Photographers often talk about the rule of thirds. This refers to putting your subject or the horizon line one-third of the way left or right or up or down in the frame. It is a good rule to follow for better compositions, but sometimes it needs to be broken depending on your subject. An important subject might look better right in the center of the shot.

Also consider how or where the image is going to be used. Any images to be used on the CVB website or with most social media need to be in a landscape (horizontal) composition. Some social media sites, such as Instagram and TikTok, work best with portrait (vertical) images. If you think the image might be used in multiple ways take both portrait and landscape versions.

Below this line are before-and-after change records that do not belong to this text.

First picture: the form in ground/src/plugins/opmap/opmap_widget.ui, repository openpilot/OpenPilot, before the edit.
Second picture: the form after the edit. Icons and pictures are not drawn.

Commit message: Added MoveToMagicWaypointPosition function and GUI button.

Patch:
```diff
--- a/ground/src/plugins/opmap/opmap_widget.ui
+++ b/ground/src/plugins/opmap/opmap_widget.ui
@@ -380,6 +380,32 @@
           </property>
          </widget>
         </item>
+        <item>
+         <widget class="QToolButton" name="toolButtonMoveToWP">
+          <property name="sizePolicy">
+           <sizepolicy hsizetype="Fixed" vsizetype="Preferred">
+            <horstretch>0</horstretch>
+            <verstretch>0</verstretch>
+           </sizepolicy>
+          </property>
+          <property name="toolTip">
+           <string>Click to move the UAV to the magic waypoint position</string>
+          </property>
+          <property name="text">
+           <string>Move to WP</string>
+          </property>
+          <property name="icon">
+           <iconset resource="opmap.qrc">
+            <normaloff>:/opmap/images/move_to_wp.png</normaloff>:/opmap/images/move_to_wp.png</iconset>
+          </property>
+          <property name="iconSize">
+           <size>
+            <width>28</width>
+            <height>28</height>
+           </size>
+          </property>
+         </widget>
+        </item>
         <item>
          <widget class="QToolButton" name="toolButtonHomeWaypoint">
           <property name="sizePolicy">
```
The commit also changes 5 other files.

Think ahead. Do you plan to add text to the image with a logo or title? If so, leave a space with some sky, a blank wall or another area free of detail where that text could go without covering your subject.

Consider Quality

An image that looks good on a social media post might not work in a printed ad. A 100 pixels per inch (ppi) image is fine for a screen, but print versions do best at closer to 300 pixels per inch. What’s a pixel? A picture element, or more precisely the little squares of color and tone that make up a digital photo. With more pixels in the image, more detail is possible. So assume we plan to use a photo in a print ad that will measure 5 x 7 inches. Using the 300 ppi guide for print resolution the image should measure 1,500 x 2,100 pixels (300 x 5 by 300 x 7). Sorry, but I never promised that there wouldn’t be any math involved! For web use at a similar size, that same image would only need to be 500 x 700 pixels. If in doubt, bigger is always better. A high-quality image can easily be reduced in size, but a low-resolution version will only get worse when it is enlarged.

Consider Quantity

Have you ever watched a professional photographer work? They take a lot of shots! Out of hundreds of images, you will only see their best, well exposed, nicely composed and in-focus results. Digital images don’t cost anything, so shoot like a pro. Move around, check focus, adjust lighting, wait for the clouds or the parked car to clear and move your subject to different backgrounds while you continue to click the shutter. You are much more likely to find a keeper if you have a lot of options to choose from.

Now get out there and start shooting. I look forward to seeing the results!